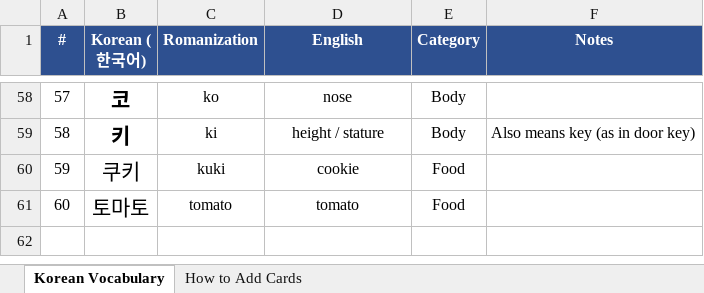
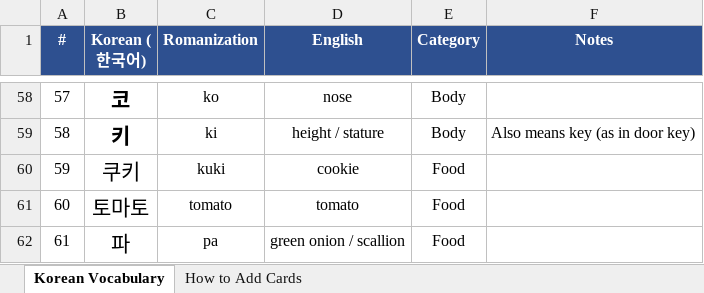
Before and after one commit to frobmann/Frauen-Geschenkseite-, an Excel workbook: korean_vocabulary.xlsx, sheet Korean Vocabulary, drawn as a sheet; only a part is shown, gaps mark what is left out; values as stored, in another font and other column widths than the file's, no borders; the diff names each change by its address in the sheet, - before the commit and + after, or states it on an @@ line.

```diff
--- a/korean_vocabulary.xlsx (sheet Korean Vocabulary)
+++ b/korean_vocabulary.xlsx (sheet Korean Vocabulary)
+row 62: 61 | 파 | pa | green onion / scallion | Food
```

■ ■ ■ ■

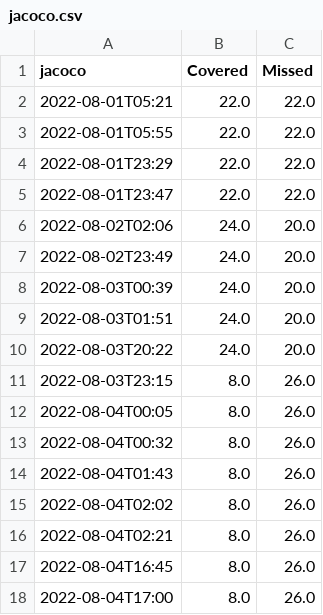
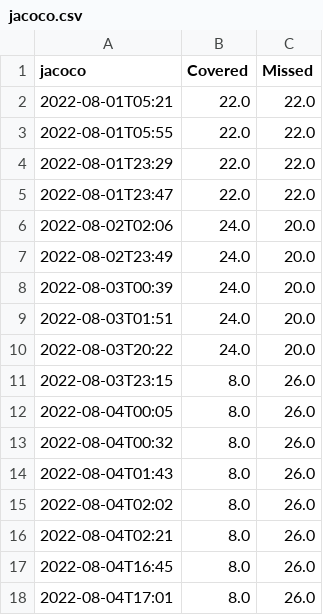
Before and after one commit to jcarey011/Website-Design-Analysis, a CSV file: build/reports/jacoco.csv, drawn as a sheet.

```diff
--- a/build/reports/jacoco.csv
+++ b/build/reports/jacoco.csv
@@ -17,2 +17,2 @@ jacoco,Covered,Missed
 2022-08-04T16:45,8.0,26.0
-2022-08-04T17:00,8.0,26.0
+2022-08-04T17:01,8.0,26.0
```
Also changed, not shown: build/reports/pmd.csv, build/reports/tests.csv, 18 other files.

■ ■ ■ ■

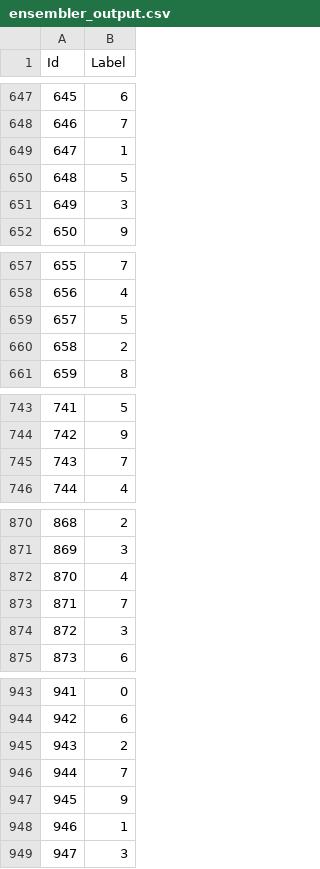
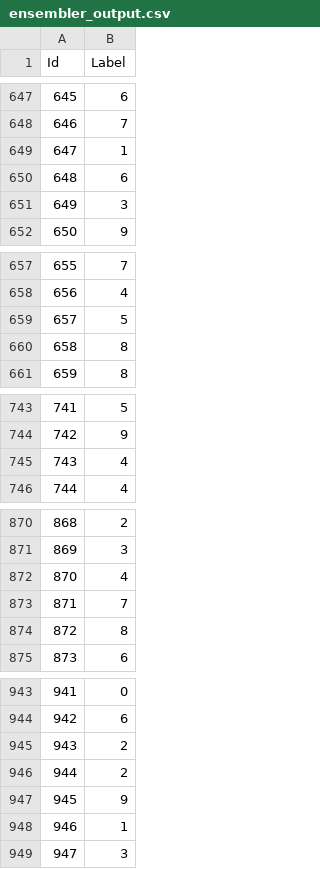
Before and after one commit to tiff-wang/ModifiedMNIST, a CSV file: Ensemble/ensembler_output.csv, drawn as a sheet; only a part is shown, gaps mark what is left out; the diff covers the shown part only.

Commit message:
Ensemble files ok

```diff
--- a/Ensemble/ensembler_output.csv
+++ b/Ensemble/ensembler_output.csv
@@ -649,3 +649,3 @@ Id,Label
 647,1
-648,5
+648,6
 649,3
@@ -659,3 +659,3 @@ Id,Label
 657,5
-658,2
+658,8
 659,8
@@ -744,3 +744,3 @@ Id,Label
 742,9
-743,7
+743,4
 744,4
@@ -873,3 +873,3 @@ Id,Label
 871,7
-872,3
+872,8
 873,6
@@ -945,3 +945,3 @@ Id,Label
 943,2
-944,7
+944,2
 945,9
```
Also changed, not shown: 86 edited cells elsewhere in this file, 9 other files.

■ ■ ■ ■

▸ **About this task**
For this listing, copy out every line that includes the word "files".

▸ **Reply to the task**
Also changed, not shown: build/reports/pmd.csv, build/reports/tests.csv, 18 other files.
Ensemble files ok
Also changed, not shown: 86 edited cells elsewhere in this file, 9 other files.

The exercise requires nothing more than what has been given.